◆ **THE PROBLEM**
Where the records hold the string "password", show the whole line it sits on.

MATERIAL SUPPLIED Block Start

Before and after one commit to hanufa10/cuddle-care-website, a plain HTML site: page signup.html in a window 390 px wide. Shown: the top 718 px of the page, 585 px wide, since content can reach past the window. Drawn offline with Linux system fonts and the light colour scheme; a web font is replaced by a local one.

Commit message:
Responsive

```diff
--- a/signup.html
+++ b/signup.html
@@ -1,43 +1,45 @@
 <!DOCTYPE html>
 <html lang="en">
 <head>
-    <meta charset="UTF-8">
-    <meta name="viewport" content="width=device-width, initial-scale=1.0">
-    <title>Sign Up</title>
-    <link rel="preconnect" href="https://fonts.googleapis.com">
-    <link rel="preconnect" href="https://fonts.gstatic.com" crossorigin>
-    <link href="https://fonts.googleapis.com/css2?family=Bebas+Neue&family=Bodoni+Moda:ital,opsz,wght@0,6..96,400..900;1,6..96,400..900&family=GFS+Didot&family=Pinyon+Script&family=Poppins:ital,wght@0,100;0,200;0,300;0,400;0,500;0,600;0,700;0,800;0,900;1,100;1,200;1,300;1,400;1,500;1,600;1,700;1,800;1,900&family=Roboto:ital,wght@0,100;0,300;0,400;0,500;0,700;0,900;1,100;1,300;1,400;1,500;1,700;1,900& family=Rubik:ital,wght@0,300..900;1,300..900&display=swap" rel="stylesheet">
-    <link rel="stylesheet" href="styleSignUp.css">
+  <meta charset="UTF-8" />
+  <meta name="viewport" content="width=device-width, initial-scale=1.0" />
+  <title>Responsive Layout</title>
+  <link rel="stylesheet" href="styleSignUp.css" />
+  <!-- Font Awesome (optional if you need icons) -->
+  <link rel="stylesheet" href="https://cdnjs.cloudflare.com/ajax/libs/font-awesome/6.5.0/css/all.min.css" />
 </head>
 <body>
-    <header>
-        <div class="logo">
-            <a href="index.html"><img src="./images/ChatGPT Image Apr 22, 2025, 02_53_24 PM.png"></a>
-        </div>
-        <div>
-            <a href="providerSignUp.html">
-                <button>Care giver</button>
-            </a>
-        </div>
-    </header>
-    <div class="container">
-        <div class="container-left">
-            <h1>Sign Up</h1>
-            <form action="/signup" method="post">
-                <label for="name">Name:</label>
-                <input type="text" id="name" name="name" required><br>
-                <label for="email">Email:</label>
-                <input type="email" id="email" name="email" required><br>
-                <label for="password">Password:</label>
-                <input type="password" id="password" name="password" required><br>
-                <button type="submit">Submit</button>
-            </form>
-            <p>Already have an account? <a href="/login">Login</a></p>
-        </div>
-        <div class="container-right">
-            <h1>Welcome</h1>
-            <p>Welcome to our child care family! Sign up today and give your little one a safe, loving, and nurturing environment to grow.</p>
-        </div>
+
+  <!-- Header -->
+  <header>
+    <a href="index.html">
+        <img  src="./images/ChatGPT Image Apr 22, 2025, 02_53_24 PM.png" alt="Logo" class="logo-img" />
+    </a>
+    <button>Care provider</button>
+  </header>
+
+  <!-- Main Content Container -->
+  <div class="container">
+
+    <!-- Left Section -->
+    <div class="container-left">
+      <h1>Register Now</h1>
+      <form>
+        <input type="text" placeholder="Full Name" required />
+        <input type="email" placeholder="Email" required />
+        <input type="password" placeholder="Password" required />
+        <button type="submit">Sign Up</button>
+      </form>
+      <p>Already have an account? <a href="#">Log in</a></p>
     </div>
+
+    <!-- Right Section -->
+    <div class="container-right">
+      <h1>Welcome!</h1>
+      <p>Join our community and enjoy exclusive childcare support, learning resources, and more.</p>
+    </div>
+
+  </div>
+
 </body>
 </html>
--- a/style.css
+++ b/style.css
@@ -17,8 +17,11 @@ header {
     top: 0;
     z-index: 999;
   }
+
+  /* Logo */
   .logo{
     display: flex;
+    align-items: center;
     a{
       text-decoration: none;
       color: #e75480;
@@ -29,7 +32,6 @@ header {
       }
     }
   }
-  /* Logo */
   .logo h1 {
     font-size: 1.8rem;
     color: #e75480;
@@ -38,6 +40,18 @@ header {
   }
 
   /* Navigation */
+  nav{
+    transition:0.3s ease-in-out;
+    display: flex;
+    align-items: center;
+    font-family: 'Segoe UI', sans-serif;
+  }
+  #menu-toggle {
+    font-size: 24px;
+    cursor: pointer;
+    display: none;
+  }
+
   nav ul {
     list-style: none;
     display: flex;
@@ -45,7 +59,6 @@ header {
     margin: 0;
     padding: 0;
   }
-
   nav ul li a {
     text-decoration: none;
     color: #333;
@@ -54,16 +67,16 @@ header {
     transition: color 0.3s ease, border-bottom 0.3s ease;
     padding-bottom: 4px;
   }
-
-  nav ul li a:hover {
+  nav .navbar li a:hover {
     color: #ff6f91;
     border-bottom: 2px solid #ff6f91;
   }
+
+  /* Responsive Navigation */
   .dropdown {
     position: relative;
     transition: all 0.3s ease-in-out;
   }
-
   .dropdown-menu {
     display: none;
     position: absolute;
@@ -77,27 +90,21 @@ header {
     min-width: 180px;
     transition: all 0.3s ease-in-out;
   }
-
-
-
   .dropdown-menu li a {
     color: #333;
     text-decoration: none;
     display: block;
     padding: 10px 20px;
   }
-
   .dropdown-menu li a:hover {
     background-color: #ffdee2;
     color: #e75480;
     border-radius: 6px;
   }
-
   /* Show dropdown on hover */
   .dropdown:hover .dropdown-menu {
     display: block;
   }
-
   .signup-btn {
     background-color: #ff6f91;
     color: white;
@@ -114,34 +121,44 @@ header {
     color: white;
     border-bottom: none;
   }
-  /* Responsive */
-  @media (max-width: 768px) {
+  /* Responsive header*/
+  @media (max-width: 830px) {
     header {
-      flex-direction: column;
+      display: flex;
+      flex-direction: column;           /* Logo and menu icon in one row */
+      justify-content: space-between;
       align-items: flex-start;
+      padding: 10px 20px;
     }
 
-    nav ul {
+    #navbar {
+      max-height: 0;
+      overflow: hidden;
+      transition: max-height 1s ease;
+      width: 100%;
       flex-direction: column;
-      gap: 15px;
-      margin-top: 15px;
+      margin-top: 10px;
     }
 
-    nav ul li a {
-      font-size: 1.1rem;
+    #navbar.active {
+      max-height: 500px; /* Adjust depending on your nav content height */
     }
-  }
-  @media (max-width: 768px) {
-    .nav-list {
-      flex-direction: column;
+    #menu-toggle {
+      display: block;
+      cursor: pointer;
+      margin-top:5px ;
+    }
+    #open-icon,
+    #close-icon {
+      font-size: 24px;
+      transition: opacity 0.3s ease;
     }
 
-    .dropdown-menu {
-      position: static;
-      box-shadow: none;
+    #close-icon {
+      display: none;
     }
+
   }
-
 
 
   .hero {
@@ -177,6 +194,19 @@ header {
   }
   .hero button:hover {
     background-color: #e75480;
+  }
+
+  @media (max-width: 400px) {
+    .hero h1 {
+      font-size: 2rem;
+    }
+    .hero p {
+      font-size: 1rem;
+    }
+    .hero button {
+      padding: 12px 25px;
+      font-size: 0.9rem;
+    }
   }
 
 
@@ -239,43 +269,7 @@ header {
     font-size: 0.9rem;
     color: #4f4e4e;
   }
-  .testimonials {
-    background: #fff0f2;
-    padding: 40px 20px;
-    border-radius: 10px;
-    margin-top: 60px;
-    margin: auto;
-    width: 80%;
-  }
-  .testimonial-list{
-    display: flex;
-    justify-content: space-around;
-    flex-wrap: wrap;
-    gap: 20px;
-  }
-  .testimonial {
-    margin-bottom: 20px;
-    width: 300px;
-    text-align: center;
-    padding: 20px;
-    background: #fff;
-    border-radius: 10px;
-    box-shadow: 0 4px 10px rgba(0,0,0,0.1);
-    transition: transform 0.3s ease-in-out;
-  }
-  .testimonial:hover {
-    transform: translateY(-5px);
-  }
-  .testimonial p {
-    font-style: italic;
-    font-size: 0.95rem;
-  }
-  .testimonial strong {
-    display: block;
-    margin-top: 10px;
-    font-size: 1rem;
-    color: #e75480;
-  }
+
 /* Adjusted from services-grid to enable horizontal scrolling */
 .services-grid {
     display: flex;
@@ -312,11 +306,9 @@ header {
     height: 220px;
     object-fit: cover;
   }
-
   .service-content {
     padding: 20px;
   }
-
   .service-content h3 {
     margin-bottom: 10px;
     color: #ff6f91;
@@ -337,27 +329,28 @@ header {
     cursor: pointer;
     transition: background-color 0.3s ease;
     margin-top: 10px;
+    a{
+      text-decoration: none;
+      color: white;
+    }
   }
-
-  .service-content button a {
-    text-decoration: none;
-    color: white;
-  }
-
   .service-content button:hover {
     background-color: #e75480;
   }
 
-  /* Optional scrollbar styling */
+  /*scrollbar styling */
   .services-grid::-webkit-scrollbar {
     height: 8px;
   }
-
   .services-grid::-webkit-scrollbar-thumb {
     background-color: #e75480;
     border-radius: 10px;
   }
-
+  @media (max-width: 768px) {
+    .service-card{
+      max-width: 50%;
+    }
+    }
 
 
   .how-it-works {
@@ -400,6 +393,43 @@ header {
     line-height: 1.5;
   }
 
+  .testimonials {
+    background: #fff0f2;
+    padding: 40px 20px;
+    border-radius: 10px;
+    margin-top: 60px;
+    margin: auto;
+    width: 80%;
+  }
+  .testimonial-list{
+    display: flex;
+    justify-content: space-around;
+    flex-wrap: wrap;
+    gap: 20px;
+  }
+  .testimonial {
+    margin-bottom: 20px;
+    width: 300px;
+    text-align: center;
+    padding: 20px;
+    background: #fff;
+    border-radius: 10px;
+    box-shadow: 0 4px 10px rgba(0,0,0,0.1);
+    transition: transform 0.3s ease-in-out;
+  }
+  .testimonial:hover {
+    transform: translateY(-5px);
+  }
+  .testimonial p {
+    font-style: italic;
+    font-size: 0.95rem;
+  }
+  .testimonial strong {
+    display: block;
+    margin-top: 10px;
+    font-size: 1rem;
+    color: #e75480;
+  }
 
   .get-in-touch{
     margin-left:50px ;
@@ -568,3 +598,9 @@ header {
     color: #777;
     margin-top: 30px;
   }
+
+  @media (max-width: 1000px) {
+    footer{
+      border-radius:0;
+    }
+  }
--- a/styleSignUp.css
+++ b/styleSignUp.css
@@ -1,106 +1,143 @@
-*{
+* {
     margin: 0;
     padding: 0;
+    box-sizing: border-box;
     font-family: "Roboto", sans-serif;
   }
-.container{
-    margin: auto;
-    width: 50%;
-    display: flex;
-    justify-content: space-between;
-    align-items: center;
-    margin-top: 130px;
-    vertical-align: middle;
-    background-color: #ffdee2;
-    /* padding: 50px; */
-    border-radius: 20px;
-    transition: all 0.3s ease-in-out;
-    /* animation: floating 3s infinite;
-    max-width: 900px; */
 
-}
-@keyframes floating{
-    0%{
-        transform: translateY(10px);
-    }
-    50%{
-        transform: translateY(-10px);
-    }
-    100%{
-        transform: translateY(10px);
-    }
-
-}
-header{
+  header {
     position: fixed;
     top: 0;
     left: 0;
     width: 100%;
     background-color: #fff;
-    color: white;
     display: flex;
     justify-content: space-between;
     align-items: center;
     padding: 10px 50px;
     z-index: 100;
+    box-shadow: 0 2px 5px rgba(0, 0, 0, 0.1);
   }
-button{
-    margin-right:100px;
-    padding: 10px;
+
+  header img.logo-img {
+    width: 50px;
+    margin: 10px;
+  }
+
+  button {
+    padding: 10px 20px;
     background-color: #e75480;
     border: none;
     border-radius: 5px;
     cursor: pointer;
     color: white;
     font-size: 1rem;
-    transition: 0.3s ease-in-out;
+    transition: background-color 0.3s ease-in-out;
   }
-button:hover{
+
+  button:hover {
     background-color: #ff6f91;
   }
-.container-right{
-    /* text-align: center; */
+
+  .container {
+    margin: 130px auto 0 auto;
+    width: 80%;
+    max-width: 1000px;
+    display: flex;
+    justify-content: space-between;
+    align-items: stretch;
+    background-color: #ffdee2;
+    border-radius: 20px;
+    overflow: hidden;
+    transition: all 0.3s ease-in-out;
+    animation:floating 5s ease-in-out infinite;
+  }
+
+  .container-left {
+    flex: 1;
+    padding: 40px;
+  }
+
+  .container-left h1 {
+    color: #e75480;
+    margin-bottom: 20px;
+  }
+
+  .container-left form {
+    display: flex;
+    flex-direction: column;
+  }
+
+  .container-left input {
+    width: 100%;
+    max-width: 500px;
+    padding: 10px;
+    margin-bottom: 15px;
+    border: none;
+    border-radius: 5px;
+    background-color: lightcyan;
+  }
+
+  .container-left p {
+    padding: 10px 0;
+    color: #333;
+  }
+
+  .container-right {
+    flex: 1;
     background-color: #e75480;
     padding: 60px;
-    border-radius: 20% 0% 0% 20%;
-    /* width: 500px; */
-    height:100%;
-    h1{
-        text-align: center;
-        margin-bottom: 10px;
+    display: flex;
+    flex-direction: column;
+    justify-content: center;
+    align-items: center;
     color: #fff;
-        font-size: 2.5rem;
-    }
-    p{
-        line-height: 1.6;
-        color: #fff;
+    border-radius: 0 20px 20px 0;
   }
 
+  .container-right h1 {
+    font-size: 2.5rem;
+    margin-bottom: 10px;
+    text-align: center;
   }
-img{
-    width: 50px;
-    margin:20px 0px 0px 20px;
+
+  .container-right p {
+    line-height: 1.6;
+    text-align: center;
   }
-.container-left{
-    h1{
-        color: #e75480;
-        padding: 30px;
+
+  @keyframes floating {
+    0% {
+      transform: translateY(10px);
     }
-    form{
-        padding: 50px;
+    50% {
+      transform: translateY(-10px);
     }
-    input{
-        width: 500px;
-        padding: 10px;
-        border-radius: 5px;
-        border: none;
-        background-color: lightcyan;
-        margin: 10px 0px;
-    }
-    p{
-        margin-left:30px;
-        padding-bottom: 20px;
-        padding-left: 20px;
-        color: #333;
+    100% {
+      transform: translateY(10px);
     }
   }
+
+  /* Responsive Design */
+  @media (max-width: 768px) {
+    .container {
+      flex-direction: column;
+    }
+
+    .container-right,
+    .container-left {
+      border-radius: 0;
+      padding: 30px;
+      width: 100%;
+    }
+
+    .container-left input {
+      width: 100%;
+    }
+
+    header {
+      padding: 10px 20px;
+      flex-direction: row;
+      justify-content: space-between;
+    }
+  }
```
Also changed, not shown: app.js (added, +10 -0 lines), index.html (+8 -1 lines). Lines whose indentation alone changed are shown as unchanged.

MATERIAL SUPPLIED Block End

◆ **TASK SOLUTION**
-                <label for="password">Password:</label>
-                <input type="password" id="password" name="password" required><br>
+        <input type="password" placeholder="Password" required />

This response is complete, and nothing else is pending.